After more than 25 years of developing our experience in securing the Internet, we know that there is no silver bullet, no one single control that is adequately going to protect a device. We know that security is a multi-layered approach. It starts when devices are powered up, when trusted communication paths are established, when data is transmitted and stored securely.
Security must be addressed throughout the device lifecycle, not just limited to an initial design, but evolving as knowledge is gained, standards are adopted, and adapting to the operational (threat) environment.
When power is first introduced to the device, the authenticity and integrity of the software on the device should be verified using cryptographically generated digital signatures. This could be an MD5 checksum, our specially-coded tags inserted into the binary image. In much the same way that a person signs a cheque or a legal document, a digital signature attached to the software image and verified by the device ensures that only the software that has been authorized to run on that device, and signed by the entity that authorized it, will be loaded. The foundation of trust has been established, but the device still needs protection from various run-time threats and malicious intentions.
Next, different forms of resource and access control are applied. Mandatory or role-based access controls built into the operating system limit the privileges of device components and applications so they access only the resources they need to do their jobs. If any component is compromised, access control ensures that the intruder has as minimal access to other parts of the system as possible. Device-based access control mechanisms are analogous to network-based access control systems: even if someone managed to steal corporate credentials to gain access to a network, compromised information would be limited to only those areas of the network authorized by those particular credentials. The principle of least privilege dictates that only the minimal access required to perform a function should be authorized in order to minimize the effectiveness of any breach of security.
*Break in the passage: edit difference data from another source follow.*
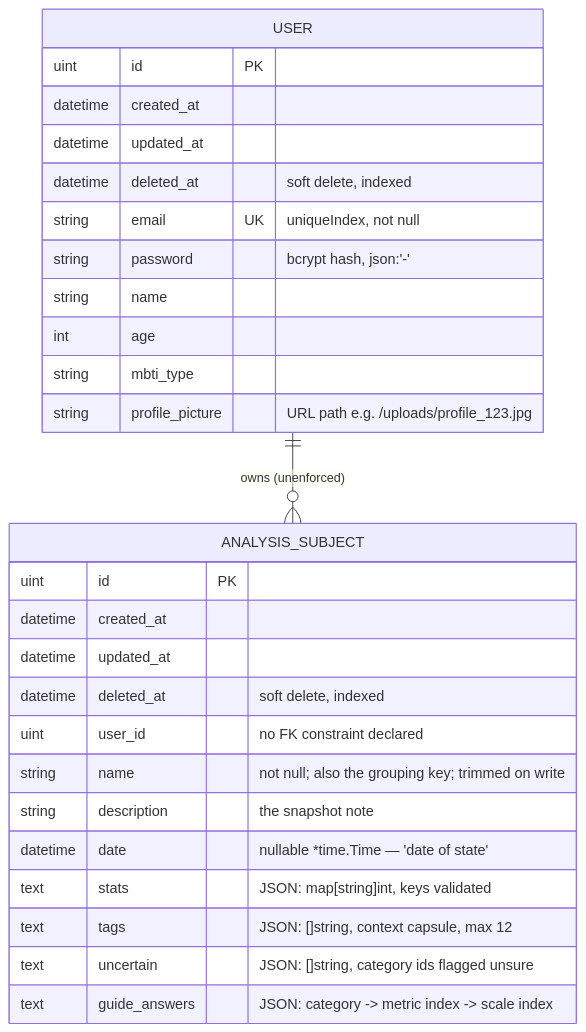
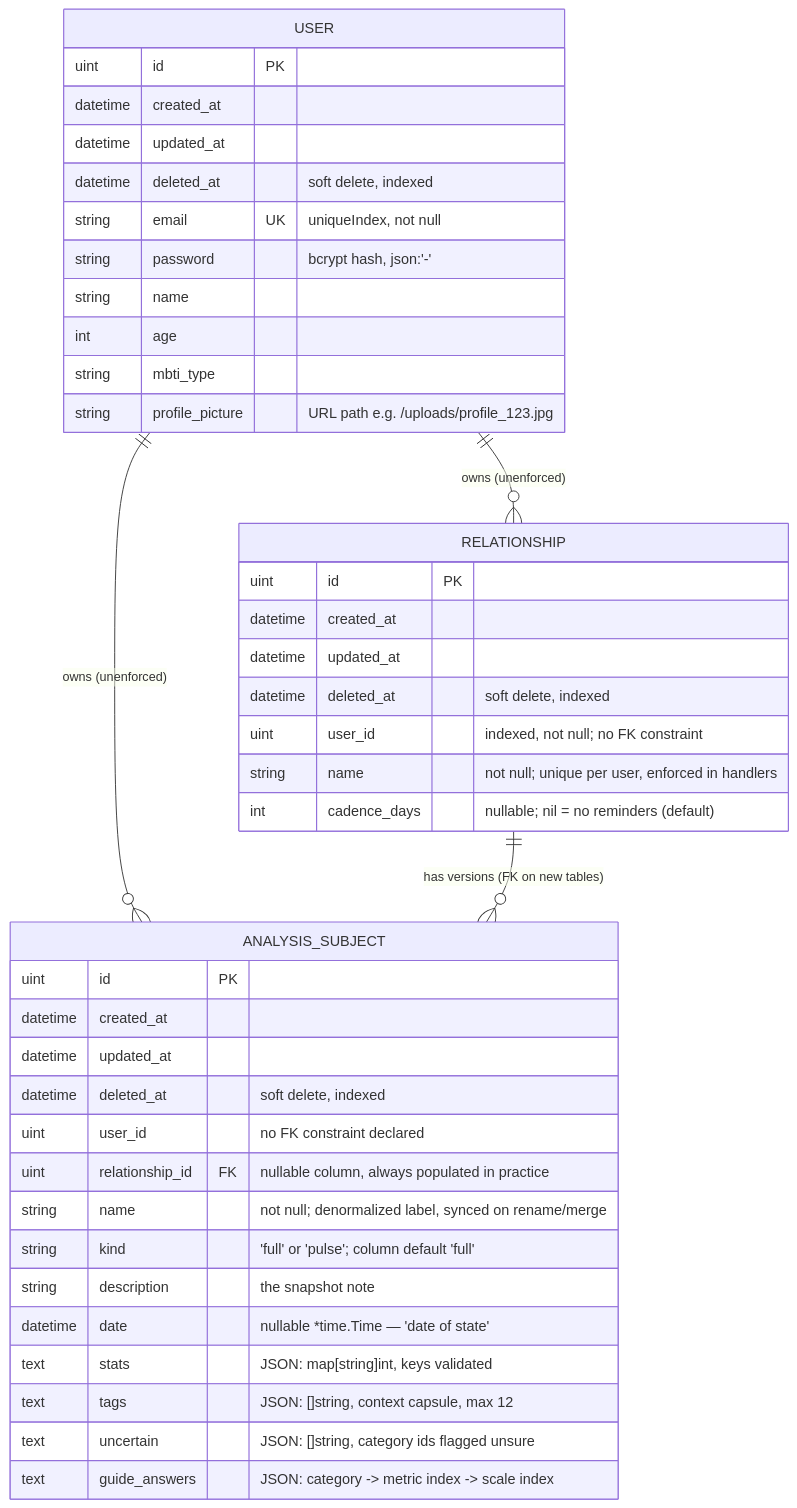
The diagram in docs/03-data-model.md (SirGrandmasterr/AlexithymiaLoveQuantifier), drawn with Mermaid before and after one commit. The commit also changed other lines of this file and 55 other files, not shown here.

````diff
--- a/docs/03-data-model.md
+++ b/docs/03-data-model.md
@@ -10,32 +10,46 @@
 ```mermaid
 erDiagram
+    USER ||--o{ RELATIONSHIP : "owns (unenforced)"
     USER ||--o{ ANALYSIS_SUBJECT : "owns (unenforced)"
+    RELATIONSHIP ||--o{ ANALYSIS_SUBJECT : "has versions (FK on new tables)"
+
+    RELATIONSHIP {
+        uint id PK
+        datetime created_at
+        datetime updated_at
+        datetime deleted_at "soft delete, indexed"
+        uint user_id "indexed, not null; no FK constraint"
+        string name "not null; unique per user, enforced in handlers"
+        int cadence_days "nullable; nil = no reminders (default)"
+    }
 
     USER {
         uint id PK
         datetime created_at
         datetime updated_at
         datetime deleted_at "soft delete, indexed"
         string email UK "uniqueIndex, not null"
         string password "bcrypt hash, json:'-'"
         string name
         int age
         string mbti_type
         string profile_picture "URL path e.g. /uploads/profile_123.jpg"
     }
 
     ANALYSIS_SUBJECT {
         uint id PK
         datetime created_at
         datetime updated_at
         datetime deleted_at "soft delete, indexed"
         uint user_id "no FK constraint declared"
-        string name "not null; also the grouping key; trimmed on write"
+        uint relationship_id FK "nullable column, always populated in practice"
+        string name "not null; denormalized label, synced on rename/merge"
+        string kind "'full' or 'pulse'; column default 'full'"
         string description "the snapshot note"
         datetime date "nullable *time.Time — 'date of state'"
         text stats "JSON: map[string]int, keys validated"
         text tags "JSON: []string, context capsule, max 12"
         text uncertain "JSON: []string, category ids flagged unsure"
         text guide_answers "JSON: category -> metric index -> scale index"
     }
 ```
````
When the device is plugged into the network, it should authenticate itself prior to receiving or transmitting data. Deeply embedded devices often do not have users sitting behind keyboards, waiting to input the credentials required to access the network. How, then, can we ensure that those devices are identified correctly prior to authorization?
Just as user authentication allows a user to access a corporate network based on user name and password, machine authentication allows a device to access a network based on a similar set of credentials stored in a secure storage area.
Firewalling and IPS
The device also needs a firewall or deep packet inspection capability to control traffic that is destined to terminate at the device. Why is a host-based firewall or IPS required if network-based appliances are in place? Deeply embedded devices have unique protocols, distinct from enterprise IT protocols. For instance, the smart energy grid has its own set of protocols governing how devices talk to each other. That is why industry-specific protocol filtering and deep packet inspection capabilities are needed to identify malicious payloads hiding in non-IT protocols. The device needn’t concern itself with filtering higher-level, common Internet traffic—the network appliances should take care of that—but it does need to filter the specific data destined to terminate on that device in a way that makes optimal use of the limited computational resources available.
Updates and patches
Once the device is in operation, it will start receiving hot patches and software updates. Operators need to roll out patches, and devices need to authenticate them, in a way that does not consume bandwidth or impair the functional safety of the device. It’s one thing when Microsoft sends updates to Windows® users and ties up their laptops for 15 minutes. It’s quite another when thousands of devices in the field are performing critical functions or services and are dependent on security patches to protect against the inevitable vulnerability that escapes into the wild. Software updates and security patches must be delivered in a way that conserves the limited bandwidth and intermittent connectivity of an embedded device and absolutely eliminates the possibility of compromising functional safety.
IT STARTS IN THE OS
Security cannot be thought of as an add-on to a device, but rather as integral to the device’s reliable functioning. Software security controls need to be introduced at the operating system level, take advantage of the hardware security capabilities now entering the market, and extend up through the device stack to continuously maintain the trusted computing base. Building security in at the OS level takes the onus off device designers and developers to configure systems to mitigate threats and ensure their platforms are safe.
THE END-TO-END SECURITY SOLUTION
Security at both the device and network levels is critical to the operation of IoT. The same intelligence that enables devices to perform their tasks must also enable them to recognize and counteract threats. Fortunately, this does not require a revolutionary approach, but rather an evolution of measures that have proven successful in IT networks, adapted to the challenges of IoT and to the constraints of connected devices. Instead of searching for a solution that does not yet exist, or proposing a revolutionary approach to security, focus instead on delivering the current state-of-the-art IT security controls, optimized for the new and extremely complex embedded applications driving the Internet of Things.